Caring, the basis of good nursing, depends on you knowing more about who you are. We cannot help others unless we have a clear idea about who we are and what we value. For the nurse to be able to use the self therapeutically, understanding the self is required.
Self-awareness is the ability to, and process of consciously looking at oneself objectively and to identify and process information important to one’s well-being. Development of self is affected by biological, psychological, social, and cultural factors. Awareness of self includes the ability to recognize and evaluate the effects of internal and external stimuli. These stimuli include behavior, needs, motives, attitudes, values, feelings, perceptions, assumptions, thoughts, beliefs, and interactions with one’s environment.
The purpose of engaging in self-awareness is understanding the personal inner world and the interpersonal outer world. The insight and understanding achieved through self-awareness enable management of feelings, thoughts, and actions in order to protect and improve oneself. More succinctly, “Self-awareness is a multidimensional, introspective process used to become aware of, scrutinize, and understand one’s thoughts, feelings, convictions and values on an ongoing basis with the use of this understanding to consciously and authentically guide behavior” (Eckroth-Bucher, 2010).
The ongoing process of self-awareness can be organized as follows:
- Intrapersonal: focuses on exploring the nurses’ personal self and examining personal thoughts
- Relational: allows oneself to analyze oneself in relation to other people and connect personal thoughts and feelings with that of others
- Extra-personal: continuously expands beyond personal self and focuses on the analysis of the environment
- Contextual: focuses on intrapersonal, interpersonal and extra-personal analysis within a given context or situation
- A cognitive activity
Possessing a clear sense of self-awareness will help nurses engage professionally with a diverse patient population and modify behavior as needed.

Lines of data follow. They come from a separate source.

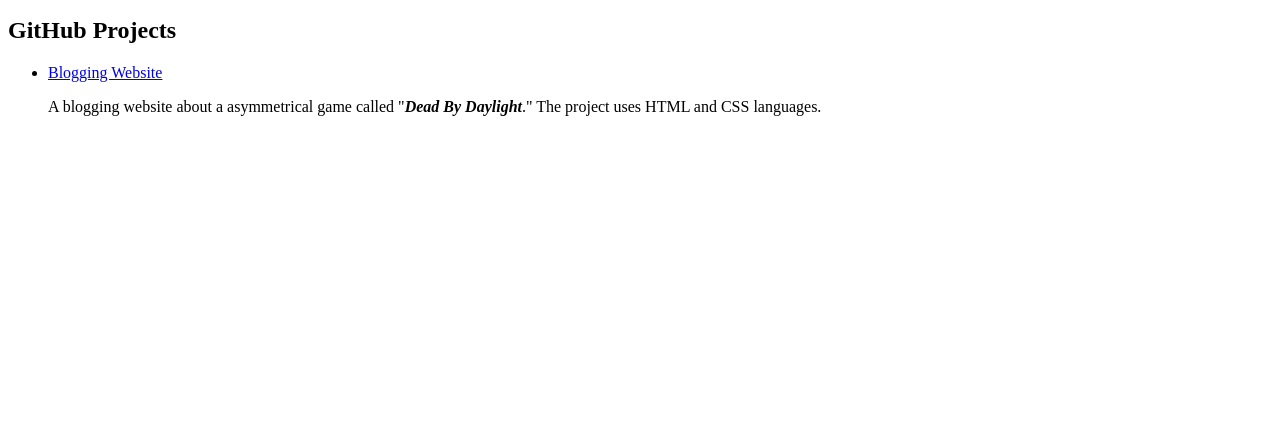
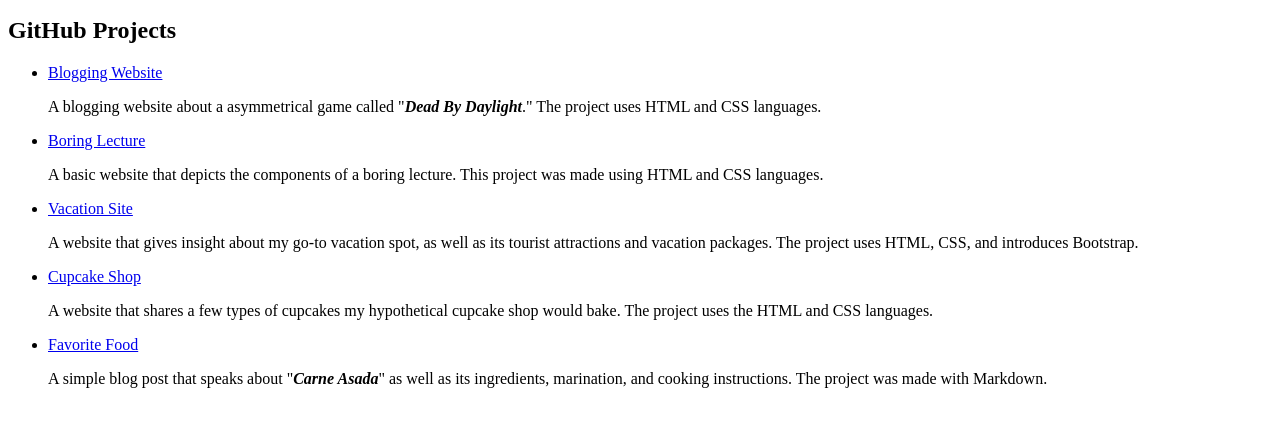
Before and after one commit to JEGIII/portfolio-landing-project, a plain HTML site: page index.html in a window 1280 px wide. Shown: the part 101-528 px from the top of the page. Drawn offline with Linux system fonts and the light colour scheme.

Commit message:
It will finish the project list, with links to each project's repository.

```diff
--- a/index.html
+++ b/index.html
@@ -11,6 +11,14 @@
     <ul>
       <li><a href="https://github.com/JEGIII/blogging-website-project">Blogging Website</a></li>
       <p>A blogging website about a asymmetrical game called "<strong><em>Dead By Daylight</em></strong>." The project uses HTML and CSS languages.</p>
+      <li><a href="https://github.com/JEGIII/boring-lecture-project">Boring Lecture</a></li>
+      <p>A basic website that depicts the components of a boring lecture. This project was made using HTML and CSS languages.</p>
+      <li><a href="https://github.com/JEGIII/vacation-site-project">Vacation Site</a></li>
+      <p>A website that gives insight about my go-to vacation spot, as well as its tourist attractions and vacation packages. The project uses HTML, CSS, and introduces Bootstrap.</p>
+      <li><a href="https://github.com/JEGIII/cupcake-shop-project">Cupcake Shop</a></li>
+      <p>A website that shares a few types of cupcakes my hypothetical cupcake shop would bake. The project uses the HTML and CSS languages.</p>
+      <li><a href="https://github.com/JEGIII/my-favorite-food-project">Favorite Food</a></li>
+      <p>A simple blog post that speaks about "<strong><em>Carne Asada</em></strong>" as well as its ingredients, marination, and cooking instructions. The project was made with Markdown.</p>
     </ul>
   </body>
 </html>
```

The self-aware nurse is able to:
- Better assess one’s ability to provide care and assess patient needs
- Pivot when needed in evolving situations
- Prevent situations from getting out of control
- Maintain self-esteem and self-efficacy
- Be confident in difficult situations
- Build strong skills in the area of resilience, decision-making, and communication
- Improve interpersonal and professional relationships
Strategies for increasing self-awareness include:
- Reflective journaling (diary)
- Reflective practice
- Using portfolios
- Seeking feedback from others
- Noticing (paying attention to one’s feelings, thoughts, and actions; developing greater understanding of those feelings; seeking feedback and appraisal from others; and then comparing personal beliefs with others)
- Introspection (cognitive exploration of internal self and feedback)
Questions and exercises to consider with classmates and/or colleagues:
- What do you believe are the biological, psychological, social, and cultural factors that influence self-awareness?
- How would you describe the difference between the personal inner world and the interpersonal outer world?
- How might you structure reflective journaling as a means of increasing self-awareness?
- What are some additional strategies for increasing self-awareness?
Increase Your Self Awareness with One Simple Fix
Tasha Eurich, TedTalk
Eckroth-Bucher, M. (2010). Self-awareness: a review and analysis of a basic nursing concept. Advances in Nursing Science, 33(4), 297-309. doi: 10.1097/ANS.0b013e3181fb2e4c.
Han Soolgi, & Kim Sungjae. (2016). An integrative literature review on self-awareness education/training programs in the nursing area. Perspectives in Nursing Science, 13(2), 59.
Rasheed, S. P., Younas, A. A., & Sundus, A. (2018). Self‐awareness in nursing: A scoping review. Journal of Clinical Nursing, 28(5-6), 762-774. doi:10.1111/jocn.14708
Rasheed, S. P., Sundus, A., Younas, A., Fakhar, J., & Inayat, S. (2021). Development and testing of a measure of self-awareness among nurses. Western Journal of Nursing Research, 43(1), 36–44.
Younas, A., Rasheed, S.P., Sundus, A. & Inayat, S. (2019). Nurses' perspectives of self-awareness in nursing practice: A descriptive qualitative study. Nursing & Health Sciences, 22(2), 398-405. https://doi.org/10.1111/nhs.12671